And while it’s perfectly suitable to say he reached over and grabbed the gun, sometimes it’s better to dive deep and amplify what the character is going through at that moment. Don’t say he’s nervous; show his trembling fingers and sweaty brow. Don’t say he hesitates; show him staring at the wall and hearing his daughter and running his hands through his hair.
These are things that physically show what’s going on and allow the reader to conclude he’s nervous and conflicted about what he’s going to do.
And it takes a lot of effort to write the scene, get the characters all doing what they’re supposed to do, and make things as intense as they need to be – all in one take. It’s work! And it’s tiring! And you’re doing it while also thinking about how he rushes in and confronts the bad guys –

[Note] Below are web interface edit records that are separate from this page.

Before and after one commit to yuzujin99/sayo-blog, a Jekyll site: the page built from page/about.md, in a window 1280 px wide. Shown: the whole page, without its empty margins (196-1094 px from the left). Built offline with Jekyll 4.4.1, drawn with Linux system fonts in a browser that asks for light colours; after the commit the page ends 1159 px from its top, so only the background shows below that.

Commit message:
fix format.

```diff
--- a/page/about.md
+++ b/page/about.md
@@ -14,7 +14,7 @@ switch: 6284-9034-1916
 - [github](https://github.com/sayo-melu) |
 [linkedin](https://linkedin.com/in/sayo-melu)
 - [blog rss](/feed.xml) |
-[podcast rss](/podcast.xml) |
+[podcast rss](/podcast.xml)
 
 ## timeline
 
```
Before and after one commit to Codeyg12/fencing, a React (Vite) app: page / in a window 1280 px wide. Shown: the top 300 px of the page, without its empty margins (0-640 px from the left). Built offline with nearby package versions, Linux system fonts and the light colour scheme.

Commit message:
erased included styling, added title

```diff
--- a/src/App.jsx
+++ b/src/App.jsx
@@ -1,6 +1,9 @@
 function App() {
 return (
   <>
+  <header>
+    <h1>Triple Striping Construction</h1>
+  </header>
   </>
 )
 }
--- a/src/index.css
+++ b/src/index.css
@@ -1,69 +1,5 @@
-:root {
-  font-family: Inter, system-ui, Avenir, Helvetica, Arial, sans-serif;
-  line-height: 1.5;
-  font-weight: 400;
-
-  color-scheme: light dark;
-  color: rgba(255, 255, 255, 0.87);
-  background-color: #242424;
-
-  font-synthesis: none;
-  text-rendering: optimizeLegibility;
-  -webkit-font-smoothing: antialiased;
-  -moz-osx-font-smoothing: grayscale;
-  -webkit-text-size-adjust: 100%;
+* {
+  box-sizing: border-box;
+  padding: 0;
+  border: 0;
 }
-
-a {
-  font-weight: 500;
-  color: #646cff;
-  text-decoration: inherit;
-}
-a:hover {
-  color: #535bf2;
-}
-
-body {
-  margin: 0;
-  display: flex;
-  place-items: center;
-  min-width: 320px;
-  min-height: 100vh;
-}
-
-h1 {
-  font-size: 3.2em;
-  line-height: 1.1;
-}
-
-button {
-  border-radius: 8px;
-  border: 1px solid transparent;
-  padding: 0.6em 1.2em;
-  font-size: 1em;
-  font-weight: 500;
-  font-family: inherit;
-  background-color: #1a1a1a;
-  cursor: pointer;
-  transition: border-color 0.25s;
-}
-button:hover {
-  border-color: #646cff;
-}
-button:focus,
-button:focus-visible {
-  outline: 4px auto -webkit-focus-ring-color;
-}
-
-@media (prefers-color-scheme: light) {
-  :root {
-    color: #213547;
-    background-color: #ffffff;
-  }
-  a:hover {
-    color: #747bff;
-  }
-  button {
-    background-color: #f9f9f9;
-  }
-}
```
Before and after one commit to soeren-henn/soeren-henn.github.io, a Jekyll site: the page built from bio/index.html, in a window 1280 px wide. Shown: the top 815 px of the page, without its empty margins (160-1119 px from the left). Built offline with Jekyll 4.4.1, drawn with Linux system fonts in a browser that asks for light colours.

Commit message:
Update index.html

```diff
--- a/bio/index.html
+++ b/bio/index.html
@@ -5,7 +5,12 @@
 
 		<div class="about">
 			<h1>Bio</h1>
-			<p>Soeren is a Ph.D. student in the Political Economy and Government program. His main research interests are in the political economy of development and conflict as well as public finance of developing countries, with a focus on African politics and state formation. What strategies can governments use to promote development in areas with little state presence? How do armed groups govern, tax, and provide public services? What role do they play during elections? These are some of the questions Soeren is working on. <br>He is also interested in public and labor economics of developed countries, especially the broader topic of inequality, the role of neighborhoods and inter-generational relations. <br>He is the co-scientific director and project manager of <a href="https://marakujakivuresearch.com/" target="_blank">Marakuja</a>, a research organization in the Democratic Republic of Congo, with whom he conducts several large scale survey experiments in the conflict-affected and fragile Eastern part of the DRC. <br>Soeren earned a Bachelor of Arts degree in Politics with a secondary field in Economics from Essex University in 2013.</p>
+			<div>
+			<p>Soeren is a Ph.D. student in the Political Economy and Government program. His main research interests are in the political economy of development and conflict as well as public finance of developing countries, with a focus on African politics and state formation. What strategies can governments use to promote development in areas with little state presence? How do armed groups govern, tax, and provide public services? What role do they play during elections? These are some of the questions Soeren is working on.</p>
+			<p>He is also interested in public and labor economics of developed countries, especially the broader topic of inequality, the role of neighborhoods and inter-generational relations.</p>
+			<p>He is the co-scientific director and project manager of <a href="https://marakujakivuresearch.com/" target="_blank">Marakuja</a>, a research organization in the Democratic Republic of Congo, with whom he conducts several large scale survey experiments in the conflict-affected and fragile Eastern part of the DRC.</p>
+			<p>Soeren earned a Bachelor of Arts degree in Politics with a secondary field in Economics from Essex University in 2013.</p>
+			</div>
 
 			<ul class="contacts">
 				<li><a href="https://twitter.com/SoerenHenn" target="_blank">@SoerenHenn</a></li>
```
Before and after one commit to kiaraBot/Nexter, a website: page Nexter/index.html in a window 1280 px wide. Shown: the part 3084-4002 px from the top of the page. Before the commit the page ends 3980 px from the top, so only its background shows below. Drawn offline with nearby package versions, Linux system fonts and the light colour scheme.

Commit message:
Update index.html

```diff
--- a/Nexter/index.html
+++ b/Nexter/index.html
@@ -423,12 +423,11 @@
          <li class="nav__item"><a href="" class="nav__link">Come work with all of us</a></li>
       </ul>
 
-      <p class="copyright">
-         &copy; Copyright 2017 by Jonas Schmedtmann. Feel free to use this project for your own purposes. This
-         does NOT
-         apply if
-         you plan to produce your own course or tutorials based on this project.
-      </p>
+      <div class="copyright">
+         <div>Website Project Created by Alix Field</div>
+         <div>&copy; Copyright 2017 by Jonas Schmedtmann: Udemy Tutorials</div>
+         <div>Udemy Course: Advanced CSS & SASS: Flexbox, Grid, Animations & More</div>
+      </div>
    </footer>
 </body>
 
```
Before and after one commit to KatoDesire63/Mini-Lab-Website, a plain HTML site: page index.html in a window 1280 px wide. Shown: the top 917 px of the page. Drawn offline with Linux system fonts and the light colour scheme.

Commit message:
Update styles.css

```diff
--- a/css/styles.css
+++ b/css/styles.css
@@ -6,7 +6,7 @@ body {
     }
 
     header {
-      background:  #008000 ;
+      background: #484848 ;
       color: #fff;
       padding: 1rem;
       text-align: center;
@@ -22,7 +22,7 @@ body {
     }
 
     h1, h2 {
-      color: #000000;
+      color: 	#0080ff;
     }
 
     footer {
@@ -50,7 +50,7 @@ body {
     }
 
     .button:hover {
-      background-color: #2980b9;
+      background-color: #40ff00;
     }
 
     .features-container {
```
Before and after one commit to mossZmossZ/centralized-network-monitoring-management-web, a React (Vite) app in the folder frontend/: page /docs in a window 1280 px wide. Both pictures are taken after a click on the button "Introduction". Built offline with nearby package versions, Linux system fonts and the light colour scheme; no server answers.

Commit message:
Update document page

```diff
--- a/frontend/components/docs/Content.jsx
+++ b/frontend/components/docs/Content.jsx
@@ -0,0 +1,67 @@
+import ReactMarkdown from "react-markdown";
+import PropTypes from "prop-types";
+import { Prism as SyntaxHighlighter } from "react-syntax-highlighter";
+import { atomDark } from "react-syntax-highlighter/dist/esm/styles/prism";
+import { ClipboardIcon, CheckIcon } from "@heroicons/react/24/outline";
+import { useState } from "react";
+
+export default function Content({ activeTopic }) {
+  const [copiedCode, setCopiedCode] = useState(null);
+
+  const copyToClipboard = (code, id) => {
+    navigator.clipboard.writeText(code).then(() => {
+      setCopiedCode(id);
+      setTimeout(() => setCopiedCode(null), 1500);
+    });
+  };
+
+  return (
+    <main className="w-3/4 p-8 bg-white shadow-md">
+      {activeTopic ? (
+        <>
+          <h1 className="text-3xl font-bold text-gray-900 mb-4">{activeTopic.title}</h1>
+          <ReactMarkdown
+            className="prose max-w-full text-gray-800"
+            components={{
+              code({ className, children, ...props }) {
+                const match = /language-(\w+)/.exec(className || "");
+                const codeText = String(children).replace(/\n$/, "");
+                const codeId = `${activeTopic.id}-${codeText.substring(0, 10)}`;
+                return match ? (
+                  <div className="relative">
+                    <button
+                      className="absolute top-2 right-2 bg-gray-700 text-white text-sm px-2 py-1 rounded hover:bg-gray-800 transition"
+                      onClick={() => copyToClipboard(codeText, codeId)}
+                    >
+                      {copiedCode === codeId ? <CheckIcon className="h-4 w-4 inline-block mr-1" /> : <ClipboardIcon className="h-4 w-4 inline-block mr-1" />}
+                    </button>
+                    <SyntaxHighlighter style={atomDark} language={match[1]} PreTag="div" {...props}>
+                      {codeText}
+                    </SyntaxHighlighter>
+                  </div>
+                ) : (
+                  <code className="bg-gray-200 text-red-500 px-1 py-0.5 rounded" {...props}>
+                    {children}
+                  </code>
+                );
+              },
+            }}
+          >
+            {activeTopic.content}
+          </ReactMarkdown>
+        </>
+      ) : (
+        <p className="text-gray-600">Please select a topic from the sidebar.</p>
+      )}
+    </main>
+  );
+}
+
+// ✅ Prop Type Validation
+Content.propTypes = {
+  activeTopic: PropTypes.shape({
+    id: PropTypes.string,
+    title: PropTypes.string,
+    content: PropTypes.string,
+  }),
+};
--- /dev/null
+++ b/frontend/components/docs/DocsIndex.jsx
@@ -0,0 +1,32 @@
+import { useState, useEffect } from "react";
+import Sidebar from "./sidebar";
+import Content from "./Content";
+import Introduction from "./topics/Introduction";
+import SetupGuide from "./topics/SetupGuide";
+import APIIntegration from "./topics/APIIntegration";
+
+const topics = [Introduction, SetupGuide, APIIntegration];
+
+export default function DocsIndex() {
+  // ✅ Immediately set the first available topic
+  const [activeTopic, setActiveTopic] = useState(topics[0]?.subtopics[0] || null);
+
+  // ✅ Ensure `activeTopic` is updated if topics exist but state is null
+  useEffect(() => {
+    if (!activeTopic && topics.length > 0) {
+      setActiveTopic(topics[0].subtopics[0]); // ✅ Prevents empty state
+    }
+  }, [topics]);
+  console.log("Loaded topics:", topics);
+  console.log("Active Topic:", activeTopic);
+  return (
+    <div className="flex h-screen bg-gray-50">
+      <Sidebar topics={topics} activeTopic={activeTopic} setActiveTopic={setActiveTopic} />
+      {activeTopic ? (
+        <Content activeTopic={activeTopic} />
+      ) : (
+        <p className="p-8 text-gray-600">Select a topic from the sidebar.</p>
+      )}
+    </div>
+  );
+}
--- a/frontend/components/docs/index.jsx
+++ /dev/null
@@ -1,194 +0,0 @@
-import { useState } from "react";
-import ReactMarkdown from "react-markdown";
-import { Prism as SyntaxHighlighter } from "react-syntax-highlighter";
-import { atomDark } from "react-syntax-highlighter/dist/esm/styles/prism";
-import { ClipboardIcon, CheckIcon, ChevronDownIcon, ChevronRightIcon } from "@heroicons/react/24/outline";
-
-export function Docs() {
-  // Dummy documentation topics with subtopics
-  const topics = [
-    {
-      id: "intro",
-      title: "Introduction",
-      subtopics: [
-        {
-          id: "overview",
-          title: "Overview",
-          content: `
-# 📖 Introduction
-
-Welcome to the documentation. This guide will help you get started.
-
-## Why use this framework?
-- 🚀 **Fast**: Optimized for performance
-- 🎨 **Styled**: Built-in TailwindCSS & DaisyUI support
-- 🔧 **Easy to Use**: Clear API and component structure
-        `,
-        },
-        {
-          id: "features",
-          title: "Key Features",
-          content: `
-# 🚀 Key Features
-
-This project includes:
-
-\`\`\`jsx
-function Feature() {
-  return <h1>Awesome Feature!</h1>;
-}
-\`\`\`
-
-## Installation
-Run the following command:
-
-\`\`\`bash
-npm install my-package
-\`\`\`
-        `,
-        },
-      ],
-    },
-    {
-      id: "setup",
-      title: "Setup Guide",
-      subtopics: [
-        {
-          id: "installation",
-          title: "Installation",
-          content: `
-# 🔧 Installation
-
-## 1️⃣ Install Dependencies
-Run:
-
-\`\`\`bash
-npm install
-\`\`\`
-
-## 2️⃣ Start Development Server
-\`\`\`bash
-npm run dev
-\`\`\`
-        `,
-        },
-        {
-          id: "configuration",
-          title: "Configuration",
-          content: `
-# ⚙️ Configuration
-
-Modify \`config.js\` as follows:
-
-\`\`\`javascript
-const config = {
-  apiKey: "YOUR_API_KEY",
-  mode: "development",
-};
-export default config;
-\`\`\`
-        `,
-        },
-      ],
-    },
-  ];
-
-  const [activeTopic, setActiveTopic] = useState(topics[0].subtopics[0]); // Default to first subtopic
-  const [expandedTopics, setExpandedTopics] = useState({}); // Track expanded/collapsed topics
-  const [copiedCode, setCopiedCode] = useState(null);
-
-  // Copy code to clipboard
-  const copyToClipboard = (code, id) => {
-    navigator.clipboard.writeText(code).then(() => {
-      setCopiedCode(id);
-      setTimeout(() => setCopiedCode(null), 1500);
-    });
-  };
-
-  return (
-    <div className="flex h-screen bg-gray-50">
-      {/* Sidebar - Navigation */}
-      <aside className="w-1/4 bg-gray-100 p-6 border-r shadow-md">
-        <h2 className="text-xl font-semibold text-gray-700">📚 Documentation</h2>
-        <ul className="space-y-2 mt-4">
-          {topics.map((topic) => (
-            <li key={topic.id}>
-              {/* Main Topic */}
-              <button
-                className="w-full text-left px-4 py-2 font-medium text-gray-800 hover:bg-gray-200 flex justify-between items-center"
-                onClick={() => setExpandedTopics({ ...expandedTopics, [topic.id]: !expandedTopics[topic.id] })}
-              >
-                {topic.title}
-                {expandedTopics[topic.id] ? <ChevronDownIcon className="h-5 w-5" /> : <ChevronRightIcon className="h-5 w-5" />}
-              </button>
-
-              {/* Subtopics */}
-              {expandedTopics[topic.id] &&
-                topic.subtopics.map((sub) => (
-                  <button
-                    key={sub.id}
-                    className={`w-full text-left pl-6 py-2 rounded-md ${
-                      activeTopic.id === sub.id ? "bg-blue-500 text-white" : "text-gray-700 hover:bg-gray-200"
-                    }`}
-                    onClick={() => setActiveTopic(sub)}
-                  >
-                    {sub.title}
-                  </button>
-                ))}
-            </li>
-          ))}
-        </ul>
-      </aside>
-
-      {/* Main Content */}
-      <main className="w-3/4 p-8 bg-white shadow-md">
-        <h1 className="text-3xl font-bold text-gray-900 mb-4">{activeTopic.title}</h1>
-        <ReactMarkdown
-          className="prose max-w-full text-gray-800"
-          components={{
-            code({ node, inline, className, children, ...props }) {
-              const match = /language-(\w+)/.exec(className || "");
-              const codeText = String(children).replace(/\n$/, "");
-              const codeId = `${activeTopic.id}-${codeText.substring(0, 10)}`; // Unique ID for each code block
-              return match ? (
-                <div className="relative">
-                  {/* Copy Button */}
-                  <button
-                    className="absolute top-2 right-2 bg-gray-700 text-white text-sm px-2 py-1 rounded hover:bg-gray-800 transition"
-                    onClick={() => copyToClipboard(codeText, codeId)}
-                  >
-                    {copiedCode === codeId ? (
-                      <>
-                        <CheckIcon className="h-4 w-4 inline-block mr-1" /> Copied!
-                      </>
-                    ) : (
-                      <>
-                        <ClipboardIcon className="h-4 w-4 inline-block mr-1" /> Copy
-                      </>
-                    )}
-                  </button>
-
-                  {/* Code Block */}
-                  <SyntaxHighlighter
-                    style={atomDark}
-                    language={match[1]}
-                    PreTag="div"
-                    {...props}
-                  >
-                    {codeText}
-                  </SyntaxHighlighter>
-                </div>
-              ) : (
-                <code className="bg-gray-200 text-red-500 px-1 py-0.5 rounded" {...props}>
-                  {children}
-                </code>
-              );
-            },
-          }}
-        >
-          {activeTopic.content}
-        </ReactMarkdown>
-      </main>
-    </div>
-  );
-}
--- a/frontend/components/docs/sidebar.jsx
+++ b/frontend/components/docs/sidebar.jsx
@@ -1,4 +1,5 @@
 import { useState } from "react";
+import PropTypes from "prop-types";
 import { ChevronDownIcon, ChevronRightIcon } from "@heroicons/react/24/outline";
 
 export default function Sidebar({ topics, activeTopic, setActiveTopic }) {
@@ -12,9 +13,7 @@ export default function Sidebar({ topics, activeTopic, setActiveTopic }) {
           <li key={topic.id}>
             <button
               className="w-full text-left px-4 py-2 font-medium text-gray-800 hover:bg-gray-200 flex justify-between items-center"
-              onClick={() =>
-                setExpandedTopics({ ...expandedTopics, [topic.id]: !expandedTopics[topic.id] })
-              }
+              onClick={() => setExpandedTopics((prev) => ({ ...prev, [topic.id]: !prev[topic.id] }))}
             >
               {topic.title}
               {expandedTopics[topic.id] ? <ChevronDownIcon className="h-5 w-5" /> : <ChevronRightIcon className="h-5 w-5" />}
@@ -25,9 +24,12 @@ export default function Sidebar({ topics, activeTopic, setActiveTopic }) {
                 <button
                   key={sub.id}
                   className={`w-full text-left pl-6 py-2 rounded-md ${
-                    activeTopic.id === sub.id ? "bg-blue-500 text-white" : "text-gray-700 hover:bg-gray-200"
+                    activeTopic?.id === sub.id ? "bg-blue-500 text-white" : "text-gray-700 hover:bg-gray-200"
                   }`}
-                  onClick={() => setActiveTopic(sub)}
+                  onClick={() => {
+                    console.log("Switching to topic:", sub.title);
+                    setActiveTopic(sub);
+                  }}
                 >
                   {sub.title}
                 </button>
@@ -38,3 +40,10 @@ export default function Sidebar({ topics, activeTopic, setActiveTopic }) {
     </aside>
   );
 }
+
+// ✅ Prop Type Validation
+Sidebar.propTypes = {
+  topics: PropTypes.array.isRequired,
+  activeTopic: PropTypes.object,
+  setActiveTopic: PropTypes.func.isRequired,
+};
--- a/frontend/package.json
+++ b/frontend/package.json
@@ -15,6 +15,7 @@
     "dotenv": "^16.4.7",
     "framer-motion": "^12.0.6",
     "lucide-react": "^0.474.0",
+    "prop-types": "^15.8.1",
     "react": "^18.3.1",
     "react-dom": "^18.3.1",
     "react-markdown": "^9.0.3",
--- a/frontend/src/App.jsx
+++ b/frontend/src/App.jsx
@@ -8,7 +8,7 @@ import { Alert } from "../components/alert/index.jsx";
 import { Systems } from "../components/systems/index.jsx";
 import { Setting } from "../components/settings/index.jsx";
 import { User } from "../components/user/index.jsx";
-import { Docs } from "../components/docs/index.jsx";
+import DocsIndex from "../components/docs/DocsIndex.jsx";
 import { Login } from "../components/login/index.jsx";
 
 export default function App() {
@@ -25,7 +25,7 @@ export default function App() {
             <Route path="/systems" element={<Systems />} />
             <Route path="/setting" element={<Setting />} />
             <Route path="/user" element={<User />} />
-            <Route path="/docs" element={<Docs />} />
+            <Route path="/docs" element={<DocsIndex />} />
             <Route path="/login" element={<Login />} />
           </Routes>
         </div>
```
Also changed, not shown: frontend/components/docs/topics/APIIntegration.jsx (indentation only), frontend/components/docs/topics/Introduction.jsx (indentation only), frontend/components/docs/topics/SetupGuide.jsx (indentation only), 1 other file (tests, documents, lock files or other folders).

so are you 100% focused on the reader’s experience?
You say he grabbed the gun – and you assume the reader totally understands the character’s mindset because YOU do. You see it all, the screams and the panic and the fear . . .
But is what you had in your head what you put on the page?
Not after the first draft, usually.
So you can’t do it all the time, but you’re going to have certain places in your story where you innately want to do it. Those will be fine. You’ll spend time on those because they’re important.
I’m telling you to go back when you’re done with the story and find other places where you can really raise up the tension or emotion or drama. Because they’re ALL important, or they shouldn’t be in the story.
And let’s face it. Reading is an escape. It’s done for pleasure.
If it’s a pleasurable escape,
make sure when you put your readers on the roller coaster you take them to the top of the big hill AND the bottom of the big hill
– and lots of other hills in between.
The twists and turns and all the things that make the roller coaster riders scream with glee are the kind of things you want in your story for your reader to rave about to their friends.